Thinktank Demos has suggested in its latest report that the police puts together a centralised hub to ‘collect, store and analyse social media data, and develop methods for use by police forces’.
It was suggested that the social media intelligence or (SOCMINT) hub structures of engagement and funding must be created to involve extra-governmental actors, especially those from industry and academia, where possible.
The report adds: “The Home Office should create a clear, publicly argued framework for the collection and use of SOCMINT, based on the existing Regulation of Investigatory Powers Act (RIPA). The police will sometimes need to access social media for intelligence work, in a variety of intrusive and non-intrusive ways. But as it stands, the legal basis for SOCMINT is not clear. The collection and use of intelligence from social media must be placed on a firm regulatory basis.”
The study suggests four types of SOCMINT, the first of which being open source: intelligence collected from open, publicly available sources where no private information is collected about an individual, (unless the user would have no expectation of privacy), and the methods of collection do not involve deception or interception.
The second category, directed surveillance SOCMINT, will see authorisation be required to gather private information about a person is taken from a public domain where there is a reasonable expectation of privacy.

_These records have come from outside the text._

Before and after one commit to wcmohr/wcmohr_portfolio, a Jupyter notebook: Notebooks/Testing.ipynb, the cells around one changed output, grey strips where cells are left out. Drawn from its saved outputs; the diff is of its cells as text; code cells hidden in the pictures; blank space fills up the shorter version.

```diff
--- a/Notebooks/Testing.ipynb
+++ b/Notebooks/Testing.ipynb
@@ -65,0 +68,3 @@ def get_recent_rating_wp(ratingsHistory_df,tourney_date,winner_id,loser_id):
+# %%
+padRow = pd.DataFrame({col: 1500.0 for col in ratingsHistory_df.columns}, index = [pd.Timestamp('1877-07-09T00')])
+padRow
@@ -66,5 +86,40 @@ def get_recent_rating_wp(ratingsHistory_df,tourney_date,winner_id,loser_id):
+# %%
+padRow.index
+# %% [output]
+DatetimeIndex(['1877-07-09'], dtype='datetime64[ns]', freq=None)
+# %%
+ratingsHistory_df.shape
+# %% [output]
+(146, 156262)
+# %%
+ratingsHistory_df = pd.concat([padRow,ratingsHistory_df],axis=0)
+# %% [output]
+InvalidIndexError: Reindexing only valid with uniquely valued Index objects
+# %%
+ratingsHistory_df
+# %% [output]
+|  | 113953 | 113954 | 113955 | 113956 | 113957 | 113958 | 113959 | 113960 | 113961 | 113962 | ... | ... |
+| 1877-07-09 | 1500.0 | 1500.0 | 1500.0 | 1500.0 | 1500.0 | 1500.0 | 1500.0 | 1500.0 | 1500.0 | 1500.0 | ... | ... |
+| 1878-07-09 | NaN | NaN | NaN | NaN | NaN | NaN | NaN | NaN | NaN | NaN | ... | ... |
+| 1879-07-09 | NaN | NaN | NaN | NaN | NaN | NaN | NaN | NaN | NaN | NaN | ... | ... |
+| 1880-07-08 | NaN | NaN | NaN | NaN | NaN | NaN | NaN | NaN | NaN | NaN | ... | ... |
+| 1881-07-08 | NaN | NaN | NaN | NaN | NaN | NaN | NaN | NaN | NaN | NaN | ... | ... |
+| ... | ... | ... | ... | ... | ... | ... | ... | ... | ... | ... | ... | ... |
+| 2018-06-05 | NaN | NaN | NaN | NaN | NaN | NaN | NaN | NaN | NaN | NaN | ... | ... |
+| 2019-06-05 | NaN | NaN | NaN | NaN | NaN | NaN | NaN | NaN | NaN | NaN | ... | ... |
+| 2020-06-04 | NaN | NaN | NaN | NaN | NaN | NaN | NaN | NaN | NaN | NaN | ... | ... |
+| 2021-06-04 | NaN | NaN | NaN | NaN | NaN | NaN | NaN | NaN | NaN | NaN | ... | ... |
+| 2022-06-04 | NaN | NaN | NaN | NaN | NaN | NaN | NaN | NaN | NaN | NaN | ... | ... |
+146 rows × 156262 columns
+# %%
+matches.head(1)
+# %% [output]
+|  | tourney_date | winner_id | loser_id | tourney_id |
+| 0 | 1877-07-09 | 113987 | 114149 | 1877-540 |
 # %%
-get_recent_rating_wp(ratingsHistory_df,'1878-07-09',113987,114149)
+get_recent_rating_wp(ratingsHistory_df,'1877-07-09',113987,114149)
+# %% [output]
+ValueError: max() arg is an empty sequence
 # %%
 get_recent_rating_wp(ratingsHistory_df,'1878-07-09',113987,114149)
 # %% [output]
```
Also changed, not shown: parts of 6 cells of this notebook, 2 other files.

This step would see a detailed profile of the interests, views, and behaviour of a single named individual being built from openly available sources.
Covert human intelligence sources SOCMINT, the third category, will see police a relationship with a person for the covert purpose of obtaining information about them, including creation of fake social media accounts to join closed groups or chat rooms.
The fourth and final category, Intercept or intrusive covert surveillance SOCMINT, will require a warrant from the Secretary of State; and would include accessing direct messages on social media, as well as use of a crawler, spider, scraper, or another automated system to breach a robot.txt restriction in order to access data from a server without the permission of that server.
The report does warn: “However, digital freedom and liberty are increasingly important for citizens, and some aspects of policing work are not amenable to the norms and mores of social media. We therefore recommend that the police proceed with care.
“They should not underestimate the potentially transformative power of social media to their work, nor underestimate the legitimate concerns citizens have about misuse.
“Public attitudes towards data sovereignty and privacy (even on open platforms) change quickly, and there is a reputational risk if law enforcement agencies are seen to be ‘snooping’ online.”
The Demos report hails the success of social media use by the police during the 2011 riots, where police uploaded photos to a Flickr Stream and a dedicated website that compiled images of people thought to be involved in looting, leading to over 700 arrests, and 167 people being charged.
Greater Manchester Police used Twitter to name and shame those convicted of the riots in August 2011.
Demos suggested that each constabulary should have a single dedicated, operational lead for social media to integrate the various applications.